In an effort to help fight hunger and teach children about community involvement and gardening, The Bright School’s early childhood garden has been designated a Katie’s Krops Garden and the school an official Katie’s Krops Grower, the first in Tennessee.
Katie’s Krops is an organization in South Carolina started by Katie Stagliano, who was 9 years old when she grew a 40-pound cabbage and donated it to a soup kitchen that used it to feed 275 people. She now has a network of more than 100 gardens across the country. Katie is one of the three subjects in the 2014 documentary film The Starfish Throwers, and she was presented a Clinton Global Citizenship Award in 2012.
Katie and her mother, Stacy, visited Bright in the fall and helped students plant seeds in the garden. Katie’s Krops announced its 16 new growers last week after reviewing more than 100 applications. These gardens and growers receive $500 to purchase garden supplies and seeds, and they must document their work. Bright has been donating vegetables grown in the garden to the Signal Mountain Social Services’ food pantry since last spring.

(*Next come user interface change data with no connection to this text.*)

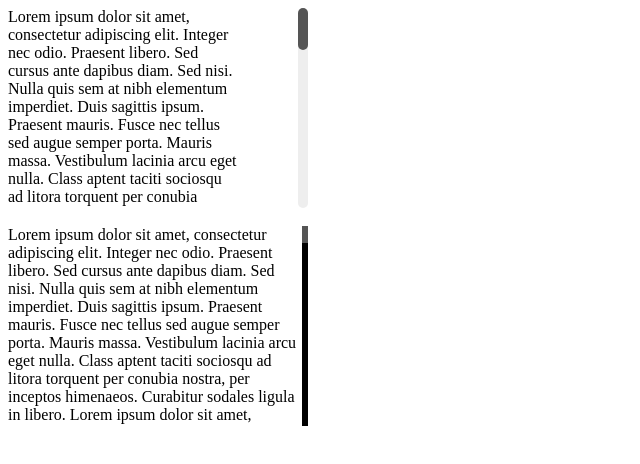
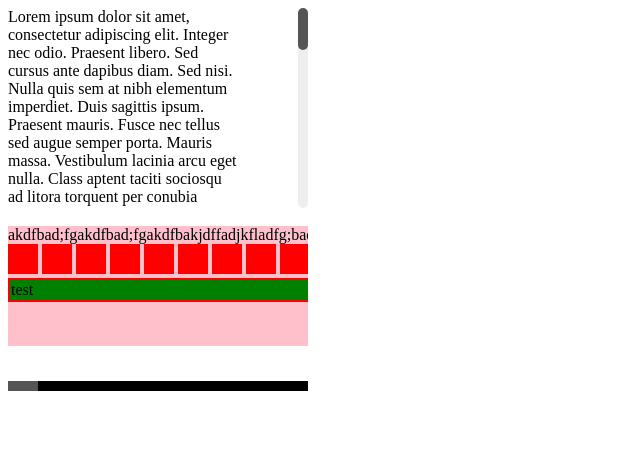
Before and after one commit to SeaShackleton/scriptScroll, a plain HTML site: page index.html in a window 1280 px wide. Shown: the whole page, without its empty margins (0-640 px from the left). Drawn offline with nearby package versions, Linux system fonts and the light colour scheme.

Commit message:
added horizontal scroll

```diff
--- a/index.html
+++ b/index.html
@@ -1,6 +1,17 @@
 <html>
 	<head>
 		<title>scriptScroll</title>
+		<style>
+			.block{
+				width:20px;
+				height:20px;
+				white-space: nowrap;
+				display: inline-block;
+				background-color:red;
+				padding:5px;
+			}
+		<!--[if lt IE 9]> .scrollingTrack, .scrollHandle { behavior: url('PIE.htc'); } <![endif]-->
+		</style>
 	</head>
 	<body>
 		<div id="scrollThis" style="width:300px; height:200px;">
@@ -11,19 +22,55 @@
 		</div>
 <br />
 		<div id="scrollThat" style="width:300px; height:200px;">
-			<a>Lorem ipsum dolor sit amet, consectetur adipiscing elit. Integer nec odio. Praesent libero. Sed cursus ante dapibus diam. Sed nisi. Nulla quis sem at nibh elementum imperdiet. Duis sagittis ipsum. Praesent mauris. Fusce nec tellus sed augue semper porta. Mauris massa. Vestibulum lacinia arcu eget nulla. Class aptent taciti sociosqu ad litora torquent per conubia nostra, per inceptos himenaeos. Curabitur sodales ligula in libero. </a>
-			<a>Lorem ipsum dolor sit amet, consectetur adipiscing elit. Integer nec odio. Praesent libero. Sed cursus ante dapibus diam. Sed nisi. Nulla quis sem at nibh elementum imperdiet. Duis sagittis ipsum. Praesent mauris. Fusce nec tellus sed augue semper porta. Mauris massa. Vestibulum lacinia arcu eget nulla. Class aptent taciti sociosqu ad litora torquent per conubia nostra, per inceptos himenaeos. Curabitur sodales ligula in libero. </a>
-			<a>Lorem ipsum dolor sit amet, consectetur adipiscing elit. Integer nec odio. Praesent libero. Sed cursus ante dapibus diam. Sed nisi. Nulla quis sem at nibh elementum imperdiet. Duis sagittis ipsum. Praesent mauris. Fusce nec tellus sed augue semper porta. Mauris massa. Vestibulum lacinia arcu eget nulla. Class aptent taciti sociosqu ad litora torquent per conubia nostra, per inceptos himenaeos. Curabitur sodales ligula in libero. </a>
-			<a>Lorem ipsum dolor sit amet, consectetur adipiscing elit. Integer nec odio. Praesent libero. Sed cursus ante dapibus diam. Sed nisi. Nulla quis sem at nibh elementum imperdiet. Duis sagittis ipsum. Praesent mauris. Fusce nec tellus sed augue semper porta. Mauris massa. Vestibulum lacinia arcu eget nulla. Class aptent taciti sociosqu ad litora torquent per conubia nostra, per inceptos himenaeos. Curabitur sodales ligula in libero. </a>
-			<a>Lorem ipsum dolor sit amet, consectetur adipiscing elit. Integer nec odio. Praesent libero. Sed cursus ante dapibus diam. Sed nisi. Nulla quis sem at nibh elementum imperdiet. Duis sagittis ipsum. Praesent mauris. Fusce nec tellus sed augue semper porta. Mauris massa. Vestibulum lacinia arcu eget nulla. Class aptent taciti sociosqu ad litora torquent per conubia nostra, per inceptos himenaeos. Curabitur sodales ligula in libero. </a>
-			<a>Lorem ipsum dolor sit amet, consectetur adipiscing elit. Integer nec odio. Praesent libero. Sed cursus ante dapibus diam. Sed nisi. Nulla quis sem at nibh elementum imperdiet. Duis sagittis ipsum. Praesent mauris. Fusce nec tellus sed augue semper porta. Mauris massa. Vestibulum lacinia arcu eget nulla. Class aptent taciti sociosqu ad litora torquent per conubia nostra, per inceptos himenaeos. Curabitur sodales ligula in libero. </a>
-			<a>Lorem ipsum dolor sit amet, consectetur adipiscing elit. Integer nec odio. Praesent libero. Sed cursus ante dapibus diam. Sed nisi. Nulla quis sem at nibh elementum imperdiet. Duis sagittis ipsum. Praesent mauris. Fusce nec tellus sed augue semper porta. Mauris massa. Vestibulum lacinia arcu eget nulla. Class aptent taciti sociosqu ad litora torquent per conubia nostra, per inceptos himenaeos. Curabitur sodales ligula in libero. </a>
-			<a>Lorem ipsum dolor sit amet, consectetur adipiscing elit. Integer nec odio. Praesent libero. Sed cursus ante dapibus diam. Sed nisi. Nulla quis sem at nibh elementum imperdiet. Duis sagittis ipsum. Praesent mauris. Fusce nec tellus sed augue semper porta. Mauris massa. Vestibulum lacinia arcu eget nulla. Class aptent taciti sociosqu ad litora torquent per conubia nostra, per inceptos himenaeos. Curabitur sodales ligula in libero. </a>
-			<a>Lorem ipsum dolor sit amet, consectetur adipiscing elit. Integer nec odio. Praesent libero. Sed cursus ante dapibus diam. Sed nisi. Nulla quis sem at nibh elementum imperdiet. Duis sagittis ipsum. Praesent mauris. Fusce nec tellus sed augue semper porta. Mauris massa. Vestibulum lacinia arcu eget nulla. Class aptent taciti sociosqu ad litora torquent per conubia nostra, per inceptos himenaeos. Curabitur sodales ligula in libero. </a>
-			<a>Lorem ipsum dolor sit amet, consectetur adipiscing elit. Integer nec odio. Praesent libero. Sed cursus ante dapibus diam. Sed nisi. Nulla quis sem at nibh elementum imperdiet. Duis sagittis ipsum. Praesent mauris. Fusce nec tellus sed augue semper porta. Mauris massa. Vestibulum lacinia arcu eget nulla. Class aptent taciti sociosqu ad litora torquent per conubia nostra, per inceptos himenaeos. Curabitur sodales ligula in libero. </a>
-			<a>Lorem ipsum dolor sit amet, consectetur adipiscing elit. Integer nec odio. Praesent libero. Sed cursus ante dapibus diam. Sed nisi. Nulla quis sem at nibh elementum imperdiet. Duis sagittis ipsum. Praesent mauris. Fusce nec tellus sed augue semper porta. Mauris massa. Vestibulum lacinia arcu eget nulla. Class aptent taciti sociosqu ad litora torquent per conubia nostra, per inceptos himenaeos. Curabitur sodales ligula in libero. </a>
-			<a>Lorem ipsum dolor sit amet, consectetur adipiscing elit. Integer nec odio. Praesent libero. Sed cursus ante dapibus diam. Sed nisi. Nulla quis sem at nibh elementum imperdiet. Duis sagittis ipsum. Praesent mauris. Fusce nec tellus sed augue semper porta. Mauris massa. Vestibulum lacinia arcu eget nulla. Class aptent taciti sociosqu ad litora torquent per conubia nostra, per inceptos himenaeos. Curabitur sodales ligula in libero. </a>
-			<a>Lorem ipsum dolor sit amet, consectetur adipiscing elit. Integer nec odio. Praesent libero. Sed cursus ante dapibus diam. Sed nisi. Nulla quis sem at nibh elementum imperdiet. Duis sagittis ipsum. Praesent mauris. Fusce nec tellus sed augue semper porta. Mauris massa. Vestibulum lacinia arcu eget nulla. Class aptent taciti sociosqu ad litora torquent per conubia nostra, per inceptos himenaeos. Curabitur sodales ligula in libero. </a>
+			<a>akdfbad;fgakdfbad;fgakdfbakjdffadjkfladfg;bad;fgakdfbakjdffadjkfladfg;bad;fgakdfbakjdffadjkfladfg;bad;fgakdfbakjdffadjkfladfg;bad;fgakdfbakjdffadjkfladfg;bad;fg</a>
+
+			<br />
+			<div class="block"></div>
+			<div class="block"></div>
+			<div class="block"></div>
+			<div class="block"></div>
+			<div class="block"></div>
+			<div class="block"></div>
+			<div class="block"></div>
+			<div class="block"></div>
+			<div class="block"></div>
+			<div class="block"></div>
+			<div class="block"></div>
+			<div class="block"></div>
+			<div class="block"></div>
+			<div class="block"></div>
+			<div class="block"></div>
+			<div class="block"></div>
+			<div class="block"></div>
+			<div class="block"></div>
+			<div class="block"></div>
+			<div class="block"></div>
+			<div class="block"></div>
+			<div class="block"></div>
+			<div class="block"></div>
+			<div class="block"></div>
+			<div class="block"></div>
+			<div class="block"></div>
+			<div class="block"></div>
+			<div class="block"></div>
+			<div class="block"></div>
+			<div class="block"></div>
+			<div class="block"></div>
+			<div class="block"></div>
+			<div class="block"></div>
+			<div class="block"></div>
+			<div class="block"></div>
+			<div class="block"></div>
+			<div class="block"></div>
+			<table style="height:10px; width:3000px; background:red;">
+				<tr style="width:500px; background:green;">
+					<td>
+						<span>
+							test
+						</span>
+					</td>
+				</tr>
+			</table>
 		</div>
 		<script src="http://code.jquery.com/jquery-1.9.1.js"></script>
 		<script src="http://code.jquery.com/ui/1.10.3/jquery-ui.js"></script>
@@ -41,6 +88,9 @@
 				$("#scrollThat").scriptScroll({
 					trackColor:'#000000',
 					scrollSpeed: 100,
+					trackOpposing: true,
+					contentPadding: 35,
+					scrollVertical: false,
 					data: ""
 				});
 
--- a/scriptScroll.js
+++ b/scriptScroll.js
@@ -4,9 +4,8 @@
 		var defaults = {
 			trackColor: '#888888',
 			handleColor: '#555555',
-			trackLeft: true,
+			trackOpposing: false,
 			scrollVertical: true,
-			scrollHorizontal: false,
 			handleCornerRadius: 0,
 			trackCornerRadius: 0,
 			handleImage: false,
@@ -18,12 +17,12 @@
 		var options = {};
 		$.extend(options,defaults,info);
 		this.each(function(){
-			var $e = $(this), interactedToTop,currentPos = 0, scrollingContainer,track,handle;
+			var $e = $(this), interactedToTop,currentPos = 0, scrollingContainer, scrolling,track,handle;
 			$e.handleTop = function(top){
 				handle.css("top",top+"px");
 			};
 			$e.onScroll = function(e){
-				var elementHeight = $e.height(), scrollingHeight = scrollingContainer.innerHeight();
+				var elementHeight = $e.height(), scrollingHeight = scrolling.innerHeight();
 				//FIREFOX
 				if(e.originalEvent.detail){
 					if(e.originalEvent.detail > 0) {
@@ -61,25 +60,99 @@
 					$e.css("position","relative");
 				}
 
-				//CREATE THE CONTAINER TO BE SCROLLED AND ADD THE APPROPRIATE CONTENT
-				$e.wrapInner( $('<div>',{'class':'scrolling'}).css({ width: ($e.width() - options.handleWidth - options.contentPadding), "margin-right": "20px", position:'relative'})  );
-				//DEFINE THE SCROLLINT CONTAINER
-				scrollingContainer = $e.find('.scrolling');
-
-
-				//IF THERE IS DATA AVAILABLE, ADD IT TO THE END OF THE CURRENT CONTENT WITHIN scrollingContainer
-				if(options.data.length > 0){
-					scrollingContainer.append(options.data);
-				}
+				if(options.scrollVertical === false){
+					//HORIZONTAL SCROLL
 
 
 
 
-				track = $("<div>",{'class':'scrollingTrack', css:{height: $e.height(), backgroundColor: options.trackColor, width: options.handleWidth, top:"0px", right:"0px", position:"absolute"}});
-				handle = $("<div>",{'class':"scrollHandle", css:{width:'100%', height:(($e.innerHeight() / scrollingContainer.outerHeight()) * track.innerHeight()), backgroundColor: options.handleColor, marginTop:'0px', cursor:'pointer'}});
-				$e.append(track);
 
 
+
+
+					//DEFINE THE SCROLLINT CONTAINER
+					$e.wrapInner( $('<div>',{'class':'scrolling'}).css({position:'relative', height:'120px'})  );
+					scrolling = $e.find('.scrolling');
+
+
+
+					scrollingContainer = $('<div>',{'class':'scrollingContainer'}).css({backgroundColor:'pink', overflow:'hidden',  'white-space':'nowrap'})
+					$e.append(scrollingContainer);
+					scrollingContainer.append(scrolling)
+
+
+					console.log(scrolling.get(0).scrollWidth)
+
+
+
+					track = $("<div>",{'class':'scrollingTrack', css:{width:$e.width(), backgroundColor: options.trackColor, height:'10px', top:"0px", right:"0px", position:"relative"}});
+					//height:(($e.innerHeight() / scrolling.outerHeight()) * track.innerHeight())
+					handle = $("<div>",{'class':"scrollHandle", css:{height:'100%', width:(($e.innerWidth() / scrolling.get(0).scrollWidth) * track.innerWidth()), backgroundColor: options.handleColor, marginTop:'0px', cursor:'pointer'}});
+					track.append(handle);
+					$e.append(track);
+
+
+
+					if(options.trackOpposing === false){
+						$e.prepend(track);
+						scrollingContainer.css('margin-top',options.contentPadding)
+					}else{
+						scrollingContainer.css('margin-bottom',options.contentPadding)
+						$e.append(track);
+					}
+
+					//IF THERE IS DATA AVAILABLE, ADD IT TO THE END OF THE CURRENT CONTENT WITHIN scrolling
+					if(options.data.length > 0){
+						scrolling.append(options.data);
+					}
+					handle.draggable({
+						axis: "x",
+						containment: "parent",
+						drag: function(event, ui) {
+							//console.log(ui.position.left);
+							currentPos = (ui.position.left / (track.innerWidth()-handle.innerWidth())) *(scrolling.get(0).scrollWidth-$e.css("width").replace("px",""));
+							interactedToTop = currentPos;
+							scrollingContainer.scrollLeft(currentPos)
+						}
+					});
+
+
+
+
+
+
+
+
+
+
+
+
+
+					}else{
+					//VERTICAL SCROLL
+					//CREATE THE CONTAINER TO BE SCROLLED AND ADD THE APPROPRIATE CONTENT
+					$e.wrapInner( $('<div>',{'class':'scrolling'}).css({ width: ($e.width() - options.handleWidth - options.contentPadding), "margin-right": "20px", position:'relative'})  );
+					//DEFINE THE SCROLLINT CONTAINER
+					scrolling = $e.find('.scrolling');
+					//IF THERE IS DATA AVAILABLE, ADD IT TO THE END OF THE CURRENT CONTENT WITHIN scrolling
+					if(options.data.length > 0){
+						scrolling.append(options.data);
+					}
+					track = $("<div>",{'class':'scrollingTrack', css:{height: $e.height(), backgroundColor: options.trackColor, width: options.handleWidth, top:"0px", right:"0px", position:"absolute"}});
+					handle = $("<div>",{'class':"scrollHandle", css:{width:'100%', height:(($e.innerHeight() / scrolling.outerHeight()) * track.innerHeight()), backgroundColor: options.handleColor, marginTop:'0px', cursor:'pointer'}});
+					$e.append(track);
+					handle.draggable({
+						axis: "y",
+						containment: "parent",
+						drag: function(event, ui) {
+							currentPos = (ui.position.top / (track.innerHeight()-handle.innerHeight())) *(scrolling.innerHeight()-$e.css("height").replace("px",""));
+							interactedToTop = currentPos;
+							$e.scrollTop(currentPos);
+							track.css("top", $e.scrollTop());
+						}
+					});
+					track.append(handle);
+				};
 				handle.css({
 					'-moz-border-radius':options.handleCornerRadius,
 					'-webkit-border-radius':options.handleCornerRadius,
@@ -92,19 +165,6 @@
 					'-khtml-border-radius':options.trackCornerRadius,
 					'border-radius':options.trackCornerRadius
 				});
-
-
-				handle.draggable({
-					axis: "y",
-					containment: "parent",
-					drag: function(event, ui) {
-						currentPos = (ui.position.top / (track.innerHeight()-handle.innerHeight())) *(scrollingContainer.innerHeight()-$e.css("height").replace("px",""));
-						interactedToTop = currentPos;
-						$e.scrollTop(currentPos);
-						track.css("top", $e.scrollTop());
-					}
-				});
-				track.append(handle);
 
 				//BIND SCROLL EVENTS
 				//FIREFOX
```
Also changed, not shown: 1 other file.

Bright also is receiving funding from the Riverview Garden Club, the school’s Parents’ Association and the Kueter family for the garden. Kindergarten teacher Bill Greene, who oversees the garden, said the funds will be used to purchase fruit trees and add new beds to the garden. “We are expanding the garden in hopes of increasing what we can donate. It is exciting,” Greene said. Shop teacher Richard Parks and fifth graders will build the new beds this spring.